Indiana’s Criminal Statute of Limitations

When a crime has been committed, there is a set time limit on pressing charges. The time limit varies between states, but most all have one. This is called the “statute of limitations.”

Indiana has their own statute of limitations rules, which residents should be aware of. Whether you have committed an offense or had one committed against you, this can affect your life. You may need to act soon if you believe you may be charged with a criminal offense.

Why Do Criminal Charges Have a Statute of Limitations?

To put it simply, memories fade over time. No matter the situation, the further away one gets from an event, the less one remembers of it. While important details may always stay clear, the circumstances surrounding it become a more distant memory as time goes on.

A criminal accusation is a very serious thing, and anyone accused of a crime has the right to defend themself. That includes not only their testimony but that of witnesses, as well as other evidence gathered. Without a statute of limitations, it would be challenging to gather that evidence and get accurate testimony.

Statutes of Limitations for Felonies and Misdemeanors in Indiana

While there are usually similarities, every state has its own statute of limitations rules. Indiana is no exception, with a different time limit for various crimes. Civil cases are also going to have different rules than criminal ones, though almost any legal matter is going to come with a statute of limitations regardless.

The two main categories for criminal offenses are felonies and misdemeanors. This also accounts for the statutes on reporting these crimes. While one is more severe than the other, the rules surrounding them are still strictly enforced.

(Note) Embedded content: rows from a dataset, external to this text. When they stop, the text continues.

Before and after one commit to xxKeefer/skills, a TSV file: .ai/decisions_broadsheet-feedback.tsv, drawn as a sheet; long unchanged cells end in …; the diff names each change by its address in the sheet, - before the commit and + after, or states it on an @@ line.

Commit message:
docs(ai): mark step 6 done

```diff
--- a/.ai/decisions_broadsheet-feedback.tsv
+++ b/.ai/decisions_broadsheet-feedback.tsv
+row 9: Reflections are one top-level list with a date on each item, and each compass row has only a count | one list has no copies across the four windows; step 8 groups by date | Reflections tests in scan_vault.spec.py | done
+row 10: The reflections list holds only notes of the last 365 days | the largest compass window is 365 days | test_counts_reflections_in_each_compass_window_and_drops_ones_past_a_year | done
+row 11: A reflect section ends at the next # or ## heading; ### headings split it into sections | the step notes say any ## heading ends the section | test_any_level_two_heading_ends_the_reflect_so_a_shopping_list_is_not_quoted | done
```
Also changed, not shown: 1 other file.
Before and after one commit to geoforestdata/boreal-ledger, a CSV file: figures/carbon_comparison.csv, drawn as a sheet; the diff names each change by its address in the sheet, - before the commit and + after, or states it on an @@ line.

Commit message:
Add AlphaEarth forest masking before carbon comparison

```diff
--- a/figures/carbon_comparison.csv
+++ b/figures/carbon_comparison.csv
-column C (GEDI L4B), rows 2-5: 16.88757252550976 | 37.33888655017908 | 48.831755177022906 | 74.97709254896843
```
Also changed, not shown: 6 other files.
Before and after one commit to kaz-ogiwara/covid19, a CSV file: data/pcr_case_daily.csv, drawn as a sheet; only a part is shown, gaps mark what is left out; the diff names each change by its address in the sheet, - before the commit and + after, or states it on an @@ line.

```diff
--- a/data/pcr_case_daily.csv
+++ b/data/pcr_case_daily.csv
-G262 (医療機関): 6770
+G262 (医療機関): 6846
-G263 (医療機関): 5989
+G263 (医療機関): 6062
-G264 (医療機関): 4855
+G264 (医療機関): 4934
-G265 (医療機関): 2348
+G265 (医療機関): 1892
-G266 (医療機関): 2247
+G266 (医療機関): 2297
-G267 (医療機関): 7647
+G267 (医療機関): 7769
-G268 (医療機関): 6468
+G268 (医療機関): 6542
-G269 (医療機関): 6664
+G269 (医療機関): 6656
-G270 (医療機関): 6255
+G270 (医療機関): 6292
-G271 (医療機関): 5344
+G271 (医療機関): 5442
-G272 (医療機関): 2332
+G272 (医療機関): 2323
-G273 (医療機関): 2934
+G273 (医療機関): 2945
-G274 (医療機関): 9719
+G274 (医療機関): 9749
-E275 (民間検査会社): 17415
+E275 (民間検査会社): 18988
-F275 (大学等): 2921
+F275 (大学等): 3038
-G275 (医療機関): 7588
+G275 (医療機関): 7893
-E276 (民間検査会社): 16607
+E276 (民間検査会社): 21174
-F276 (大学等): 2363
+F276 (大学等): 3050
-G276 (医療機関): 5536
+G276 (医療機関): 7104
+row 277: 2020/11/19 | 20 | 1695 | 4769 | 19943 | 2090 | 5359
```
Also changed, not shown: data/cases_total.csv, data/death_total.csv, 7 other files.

It should be noted that in some situations, the statute of limitations may be paused. If the accused has moved out of state, concealed evidence, or held public office, the time limit will be extended until these situations are resolved. Because of this, you may need to keep track of the specifics of your criminal charge timeline.

Felony Time Limits

A felony is a more severe crime, one that usually involves violence and carries a prison sentence. Murder, arson, and robbery all count as felonies, though there are many others. With enough repeat offenses, even some misdemeanors can become felonies.

As these offenses are more serious, more time is afforded for them. Indiana allows a five-year statute of limitations for felonies, with a few exceptions. For example, there is no limit on murder charges.

Misdemeanor Deadlines

A misdemeanor is a less serious crime than a felony, usually carrying a far less severe punishment. Trespassing, shoplifting, and driving under the influence (DUI) are examples of misdemeanors. These are mostly handled with fines, license suspension, or short stints in jail.

Indiana allows only a two-year deadline for misdemeanors, regardless of what the particular crime is. A misdemeanor arrest warrant expires 180 days after it has been posted, as well. Victims of a misdemeanor will need to work fast if they intend to pursue legal action.

Civil vs. Criminal Statutes of Limitations

A criminal case is one in which a local, state, or federal law has been broken. A civil case, however, is just a legal dispute between two or more parties. While someone breaking into your home to rob you is criminal, someone damaging your car would be civil.

Both of these matters still fall under a statute of limitations. If a resident of Indiana wishes to pursue legal damages from another party, they have two years to file the claim. While this is similar to a misdemeanor, there are still a few exceptions and rules to differentiate them.